Golunov, 38, was released days later after an unprecedented campaign in his support, and the five police officers who arrested him were dismissed and taken into custody in January 2020.
A lawyer for one of the accused former policemen told the Interfax news agency Tuesday that a prosecutor had requested 16 years behind bars for Igor Lyakhovets, who investigators say directed the operation.
The lawyer added that the prosecution is also seeking 12 years in a penal colony for three of Lyakhovets' subordinates, who together with their former boss have denied their guilt.
The fifth defendant, who confessed to the crime, is facing seven years behind bars.
Investigators have accused the men of falsifying the results of evidence-gathering operations and illegally buying, storing and transporting drugs.
The prosecutor also requested that Golunov be paid 5 million rubles ($66,750) in compensation, the state-run TASS news agency reported.
The final arguments were heard in a Moscow court behind closed doors, according to Golunov's lawyer Sergei Badamshin. He added that the next hearing will take place on Thursday.
Golunov is celebrated for detailed investigations into power structures in Russia including the shady funeral industry and corruption at Moscow city hall.
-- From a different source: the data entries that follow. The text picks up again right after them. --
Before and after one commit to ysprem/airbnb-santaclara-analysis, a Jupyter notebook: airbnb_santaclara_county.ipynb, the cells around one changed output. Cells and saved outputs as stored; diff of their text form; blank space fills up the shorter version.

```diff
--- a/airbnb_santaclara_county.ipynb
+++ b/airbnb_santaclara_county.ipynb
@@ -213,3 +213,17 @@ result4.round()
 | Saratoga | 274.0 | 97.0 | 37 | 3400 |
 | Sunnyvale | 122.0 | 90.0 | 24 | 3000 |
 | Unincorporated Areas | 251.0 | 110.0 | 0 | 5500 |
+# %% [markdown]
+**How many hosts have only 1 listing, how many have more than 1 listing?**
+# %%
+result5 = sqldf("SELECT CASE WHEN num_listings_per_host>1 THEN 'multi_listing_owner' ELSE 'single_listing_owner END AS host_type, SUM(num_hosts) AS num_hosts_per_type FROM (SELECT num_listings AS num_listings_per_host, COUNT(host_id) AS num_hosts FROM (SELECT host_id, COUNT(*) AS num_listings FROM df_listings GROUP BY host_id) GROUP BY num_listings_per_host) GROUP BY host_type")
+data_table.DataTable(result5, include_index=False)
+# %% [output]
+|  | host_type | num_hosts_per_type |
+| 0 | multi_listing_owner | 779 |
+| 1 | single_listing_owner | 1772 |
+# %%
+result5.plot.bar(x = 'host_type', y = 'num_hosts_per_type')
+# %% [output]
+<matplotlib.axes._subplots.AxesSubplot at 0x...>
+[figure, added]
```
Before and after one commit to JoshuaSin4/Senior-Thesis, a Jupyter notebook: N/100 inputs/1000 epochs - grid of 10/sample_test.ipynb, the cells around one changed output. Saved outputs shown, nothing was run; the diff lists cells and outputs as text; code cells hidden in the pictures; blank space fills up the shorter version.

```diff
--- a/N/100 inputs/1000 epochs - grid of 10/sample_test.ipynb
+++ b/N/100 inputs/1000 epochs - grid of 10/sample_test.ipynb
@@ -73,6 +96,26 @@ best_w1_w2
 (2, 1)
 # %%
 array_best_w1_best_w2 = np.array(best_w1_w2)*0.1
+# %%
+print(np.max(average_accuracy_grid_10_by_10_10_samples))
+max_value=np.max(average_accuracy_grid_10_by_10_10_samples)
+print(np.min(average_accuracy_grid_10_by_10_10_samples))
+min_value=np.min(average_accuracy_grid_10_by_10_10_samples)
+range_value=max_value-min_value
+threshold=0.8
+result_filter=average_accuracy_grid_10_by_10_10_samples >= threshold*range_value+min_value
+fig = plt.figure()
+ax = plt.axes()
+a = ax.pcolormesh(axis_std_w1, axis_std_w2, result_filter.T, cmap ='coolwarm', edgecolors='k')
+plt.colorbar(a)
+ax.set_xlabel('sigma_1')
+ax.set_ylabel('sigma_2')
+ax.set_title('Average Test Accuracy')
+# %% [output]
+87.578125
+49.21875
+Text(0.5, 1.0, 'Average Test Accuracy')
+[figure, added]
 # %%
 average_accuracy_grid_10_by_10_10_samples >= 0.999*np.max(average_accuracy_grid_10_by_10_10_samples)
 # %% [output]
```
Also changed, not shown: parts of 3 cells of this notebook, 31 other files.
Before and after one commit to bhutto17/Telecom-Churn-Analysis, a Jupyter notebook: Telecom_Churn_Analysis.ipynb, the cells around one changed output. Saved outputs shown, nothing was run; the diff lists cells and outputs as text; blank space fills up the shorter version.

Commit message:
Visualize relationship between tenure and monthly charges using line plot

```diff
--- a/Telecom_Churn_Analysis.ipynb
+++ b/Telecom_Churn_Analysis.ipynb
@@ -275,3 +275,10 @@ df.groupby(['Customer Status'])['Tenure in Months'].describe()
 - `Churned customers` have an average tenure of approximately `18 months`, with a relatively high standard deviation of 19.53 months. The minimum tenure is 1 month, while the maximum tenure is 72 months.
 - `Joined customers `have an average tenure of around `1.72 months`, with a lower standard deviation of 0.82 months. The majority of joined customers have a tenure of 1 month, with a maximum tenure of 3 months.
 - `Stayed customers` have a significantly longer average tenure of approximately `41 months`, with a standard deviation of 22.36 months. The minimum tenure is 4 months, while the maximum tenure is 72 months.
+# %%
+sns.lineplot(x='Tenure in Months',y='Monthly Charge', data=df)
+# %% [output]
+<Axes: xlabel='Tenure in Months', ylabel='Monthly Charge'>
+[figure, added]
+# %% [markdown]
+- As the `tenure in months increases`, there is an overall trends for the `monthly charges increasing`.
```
During his two decades in power, Russian President Vladimir Putin has silenced most of his critics and a dwindling number of independent media outlets say they are coming under increasing state pressure.
Russia's justice ministry on Friday labeled Golunov's employer Meduza a "foreign agent."
The move could see it face steep fines if it does not disclose its source of funding or label all of its publications with the relevant tag.